When I acknowledge the feelings of vulnerability, then the foreboding, worry and attempts-to-control-the-future-through-my-thinking subside. I am present to the vulnerability of loving someone I could lose. And somehow that returns me to the present moment and to my joy and gratitude for having that someone in my life -- whether my husband, my kids, my family or my friends -- whom I treasure and love so very dearly.
This vulnerability to loss is part of the human condition that we all share. Through embracing our vulnerability, we can all open ourselves to a deeper experience of love, joy and connection.
Invitation to action
Observe your own tendency to worry or fantasize disaster regarding your loved ones. Take it as an indication that 1) you deeply love this person and 2) you are feeling vulnerable in relation to their potential loss. Allow yourself to acknowledge your feelings of vulnerability. This too shall pass. Then savour the depth of your love.
If you’d like to hear more on this topic, treat yourself to Dr. Brene Brown’s Ted talk on The Power of Vulnerability.
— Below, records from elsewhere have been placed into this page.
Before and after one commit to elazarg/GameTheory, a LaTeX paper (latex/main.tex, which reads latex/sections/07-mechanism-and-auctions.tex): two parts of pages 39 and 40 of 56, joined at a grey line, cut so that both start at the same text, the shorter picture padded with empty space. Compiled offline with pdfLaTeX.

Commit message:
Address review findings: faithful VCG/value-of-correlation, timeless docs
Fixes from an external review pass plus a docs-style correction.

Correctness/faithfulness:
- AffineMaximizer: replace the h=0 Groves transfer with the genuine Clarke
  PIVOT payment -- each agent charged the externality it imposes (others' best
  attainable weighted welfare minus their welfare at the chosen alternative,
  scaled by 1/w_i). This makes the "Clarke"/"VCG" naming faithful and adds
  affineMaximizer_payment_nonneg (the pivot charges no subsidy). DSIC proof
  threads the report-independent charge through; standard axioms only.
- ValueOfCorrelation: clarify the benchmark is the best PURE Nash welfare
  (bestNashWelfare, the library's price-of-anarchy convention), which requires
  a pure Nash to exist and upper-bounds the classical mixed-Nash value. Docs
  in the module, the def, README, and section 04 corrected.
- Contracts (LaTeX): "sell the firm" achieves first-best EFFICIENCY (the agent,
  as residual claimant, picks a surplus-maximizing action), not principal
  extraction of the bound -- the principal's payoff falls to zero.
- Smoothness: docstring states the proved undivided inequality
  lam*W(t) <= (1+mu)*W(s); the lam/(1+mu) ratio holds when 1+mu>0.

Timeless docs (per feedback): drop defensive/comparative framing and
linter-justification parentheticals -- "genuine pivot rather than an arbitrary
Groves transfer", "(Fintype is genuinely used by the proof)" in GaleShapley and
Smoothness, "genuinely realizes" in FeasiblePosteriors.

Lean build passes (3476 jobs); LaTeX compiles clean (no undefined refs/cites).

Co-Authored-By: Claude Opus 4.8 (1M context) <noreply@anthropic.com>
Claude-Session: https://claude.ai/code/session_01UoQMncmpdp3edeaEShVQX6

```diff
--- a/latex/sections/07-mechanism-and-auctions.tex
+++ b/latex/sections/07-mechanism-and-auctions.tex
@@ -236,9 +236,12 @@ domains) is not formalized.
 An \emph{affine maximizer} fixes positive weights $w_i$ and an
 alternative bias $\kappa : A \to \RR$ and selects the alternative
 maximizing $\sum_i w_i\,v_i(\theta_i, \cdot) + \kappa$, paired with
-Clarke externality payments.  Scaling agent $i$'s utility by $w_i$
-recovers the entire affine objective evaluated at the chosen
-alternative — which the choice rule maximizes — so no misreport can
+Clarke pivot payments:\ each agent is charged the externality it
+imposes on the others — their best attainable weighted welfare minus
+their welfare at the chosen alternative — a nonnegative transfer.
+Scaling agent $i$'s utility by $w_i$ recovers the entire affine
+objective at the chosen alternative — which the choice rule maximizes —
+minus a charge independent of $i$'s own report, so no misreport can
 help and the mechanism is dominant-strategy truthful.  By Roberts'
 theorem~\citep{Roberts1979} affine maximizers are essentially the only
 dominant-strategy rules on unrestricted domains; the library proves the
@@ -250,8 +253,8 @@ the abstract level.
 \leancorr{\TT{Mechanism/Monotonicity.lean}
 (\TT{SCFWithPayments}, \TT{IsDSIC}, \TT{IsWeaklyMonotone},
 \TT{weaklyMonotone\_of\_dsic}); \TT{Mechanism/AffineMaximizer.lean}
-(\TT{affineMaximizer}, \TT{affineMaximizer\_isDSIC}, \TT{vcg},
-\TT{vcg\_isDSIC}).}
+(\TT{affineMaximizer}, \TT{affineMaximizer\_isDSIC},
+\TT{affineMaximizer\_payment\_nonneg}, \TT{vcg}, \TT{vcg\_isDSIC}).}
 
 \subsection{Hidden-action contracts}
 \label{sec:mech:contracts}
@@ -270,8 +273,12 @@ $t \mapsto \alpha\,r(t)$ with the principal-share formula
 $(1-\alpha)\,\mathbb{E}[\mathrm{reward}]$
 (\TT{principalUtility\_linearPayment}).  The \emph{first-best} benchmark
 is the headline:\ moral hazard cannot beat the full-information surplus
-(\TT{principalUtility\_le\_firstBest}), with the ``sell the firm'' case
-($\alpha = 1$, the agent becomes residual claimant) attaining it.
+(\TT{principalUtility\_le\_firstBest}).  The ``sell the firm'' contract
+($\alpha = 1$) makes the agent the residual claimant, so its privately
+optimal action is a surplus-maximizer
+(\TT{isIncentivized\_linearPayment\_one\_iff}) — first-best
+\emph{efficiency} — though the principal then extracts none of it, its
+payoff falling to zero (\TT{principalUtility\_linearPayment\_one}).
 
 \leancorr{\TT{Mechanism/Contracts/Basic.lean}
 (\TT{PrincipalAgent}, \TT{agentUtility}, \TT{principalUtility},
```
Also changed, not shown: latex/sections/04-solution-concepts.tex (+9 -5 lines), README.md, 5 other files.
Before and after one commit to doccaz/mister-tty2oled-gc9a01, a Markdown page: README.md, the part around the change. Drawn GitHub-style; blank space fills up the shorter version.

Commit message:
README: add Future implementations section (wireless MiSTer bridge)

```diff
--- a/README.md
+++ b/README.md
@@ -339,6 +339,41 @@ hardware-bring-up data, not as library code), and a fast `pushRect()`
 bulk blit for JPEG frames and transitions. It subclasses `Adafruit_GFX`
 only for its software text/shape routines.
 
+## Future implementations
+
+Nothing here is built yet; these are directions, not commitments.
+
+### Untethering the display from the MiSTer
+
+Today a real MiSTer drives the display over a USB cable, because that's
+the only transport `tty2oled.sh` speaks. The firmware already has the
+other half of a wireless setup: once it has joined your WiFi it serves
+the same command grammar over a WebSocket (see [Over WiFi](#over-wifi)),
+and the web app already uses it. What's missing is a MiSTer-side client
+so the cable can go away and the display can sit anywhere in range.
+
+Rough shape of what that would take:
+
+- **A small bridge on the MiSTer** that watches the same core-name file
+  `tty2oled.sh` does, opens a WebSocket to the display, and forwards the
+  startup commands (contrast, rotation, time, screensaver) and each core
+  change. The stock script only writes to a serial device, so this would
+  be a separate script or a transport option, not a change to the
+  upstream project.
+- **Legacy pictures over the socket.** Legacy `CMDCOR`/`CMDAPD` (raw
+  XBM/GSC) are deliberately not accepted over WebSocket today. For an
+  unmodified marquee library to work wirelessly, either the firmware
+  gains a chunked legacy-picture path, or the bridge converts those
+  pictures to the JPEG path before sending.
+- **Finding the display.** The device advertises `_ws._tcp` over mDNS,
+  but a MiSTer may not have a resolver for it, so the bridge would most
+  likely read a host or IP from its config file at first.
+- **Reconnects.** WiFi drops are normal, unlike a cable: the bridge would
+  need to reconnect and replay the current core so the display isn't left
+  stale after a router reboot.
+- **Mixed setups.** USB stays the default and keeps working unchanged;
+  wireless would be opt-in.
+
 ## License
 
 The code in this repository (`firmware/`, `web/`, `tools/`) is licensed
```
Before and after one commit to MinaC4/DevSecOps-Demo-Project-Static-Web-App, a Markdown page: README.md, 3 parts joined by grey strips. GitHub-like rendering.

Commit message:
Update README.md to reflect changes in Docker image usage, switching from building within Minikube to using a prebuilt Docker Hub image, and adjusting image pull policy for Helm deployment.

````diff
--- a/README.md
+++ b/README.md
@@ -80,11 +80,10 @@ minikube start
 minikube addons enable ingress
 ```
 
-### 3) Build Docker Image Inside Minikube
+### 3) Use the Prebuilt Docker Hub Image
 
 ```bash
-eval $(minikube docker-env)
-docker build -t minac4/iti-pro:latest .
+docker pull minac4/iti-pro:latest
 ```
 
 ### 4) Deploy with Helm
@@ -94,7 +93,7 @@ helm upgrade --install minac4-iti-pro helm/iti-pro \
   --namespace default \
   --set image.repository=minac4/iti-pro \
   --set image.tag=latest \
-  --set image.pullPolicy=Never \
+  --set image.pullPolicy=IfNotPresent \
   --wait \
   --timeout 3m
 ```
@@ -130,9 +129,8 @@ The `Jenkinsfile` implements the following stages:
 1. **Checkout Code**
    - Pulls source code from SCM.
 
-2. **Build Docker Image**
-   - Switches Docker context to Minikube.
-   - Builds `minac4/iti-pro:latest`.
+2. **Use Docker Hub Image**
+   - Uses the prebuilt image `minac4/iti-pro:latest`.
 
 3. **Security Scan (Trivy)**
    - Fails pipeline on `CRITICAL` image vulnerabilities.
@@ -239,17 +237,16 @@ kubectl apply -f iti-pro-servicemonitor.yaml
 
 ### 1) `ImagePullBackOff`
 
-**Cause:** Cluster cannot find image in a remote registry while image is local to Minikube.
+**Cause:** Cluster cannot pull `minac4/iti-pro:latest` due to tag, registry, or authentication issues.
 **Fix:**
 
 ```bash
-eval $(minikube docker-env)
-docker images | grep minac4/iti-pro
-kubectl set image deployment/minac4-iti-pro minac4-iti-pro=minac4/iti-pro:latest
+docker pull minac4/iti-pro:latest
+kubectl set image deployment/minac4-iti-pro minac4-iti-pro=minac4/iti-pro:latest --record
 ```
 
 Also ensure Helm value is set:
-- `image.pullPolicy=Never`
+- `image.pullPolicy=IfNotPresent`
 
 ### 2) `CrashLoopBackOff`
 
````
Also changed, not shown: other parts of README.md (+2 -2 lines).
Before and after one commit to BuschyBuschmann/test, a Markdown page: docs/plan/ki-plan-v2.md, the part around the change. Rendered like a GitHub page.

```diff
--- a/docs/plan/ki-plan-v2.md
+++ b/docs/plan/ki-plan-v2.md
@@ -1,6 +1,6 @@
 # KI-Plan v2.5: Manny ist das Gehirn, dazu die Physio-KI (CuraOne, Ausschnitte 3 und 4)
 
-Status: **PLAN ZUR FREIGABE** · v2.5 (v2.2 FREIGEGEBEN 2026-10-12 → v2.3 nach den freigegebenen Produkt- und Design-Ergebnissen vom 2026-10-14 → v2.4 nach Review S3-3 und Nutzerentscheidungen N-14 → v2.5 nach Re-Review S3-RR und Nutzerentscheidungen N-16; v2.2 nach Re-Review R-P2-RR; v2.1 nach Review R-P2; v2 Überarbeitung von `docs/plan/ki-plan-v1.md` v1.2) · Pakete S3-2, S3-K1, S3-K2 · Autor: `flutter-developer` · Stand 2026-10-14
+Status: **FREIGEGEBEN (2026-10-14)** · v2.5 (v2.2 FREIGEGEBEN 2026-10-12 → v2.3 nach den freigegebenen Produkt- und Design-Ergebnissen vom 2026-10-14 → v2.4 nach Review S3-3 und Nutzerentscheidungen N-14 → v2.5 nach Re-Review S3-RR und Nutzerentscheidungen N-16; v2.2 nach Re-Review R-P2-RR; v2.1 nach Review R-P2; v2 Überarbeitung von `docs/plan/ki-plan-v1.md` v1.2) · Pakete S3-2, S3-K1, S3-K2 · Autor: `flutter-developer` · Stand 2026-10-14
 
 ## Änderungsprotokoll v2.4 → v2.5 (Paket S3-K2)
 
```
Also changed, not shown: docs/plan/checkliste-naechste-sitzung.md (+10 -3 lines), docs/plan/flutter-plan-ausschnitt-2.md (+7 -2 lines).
I also highly recommend her books: I Thought It Was Just Me and The Gifts of Imperfection: Let Go Of Who You Think You’re Supposed To Be and Embrace Who You Are.
Another Ted Talk which I recommend for post-midlife women is one by Jane Fonda on “Life's Third Act". She presents an inspiring model of aging.
Shirley Vollett BSW PCC is a Life and Relationship Coach, with over 20 years of combined experience in counselling and coaching. She delights in helping pro-active individuals make positive changes in their lives, their work/business and their relationships. Her clients appreciate her ability to listen deeply, her compassionate wisdom and her support in staying focused. Contact Shirley for a complimentary intro phone session. If you are experiencing a challenge or are eager to make some changes, explore how coaching works and how she can help. Click on a link below or visit her website at http://shirley.vollett.com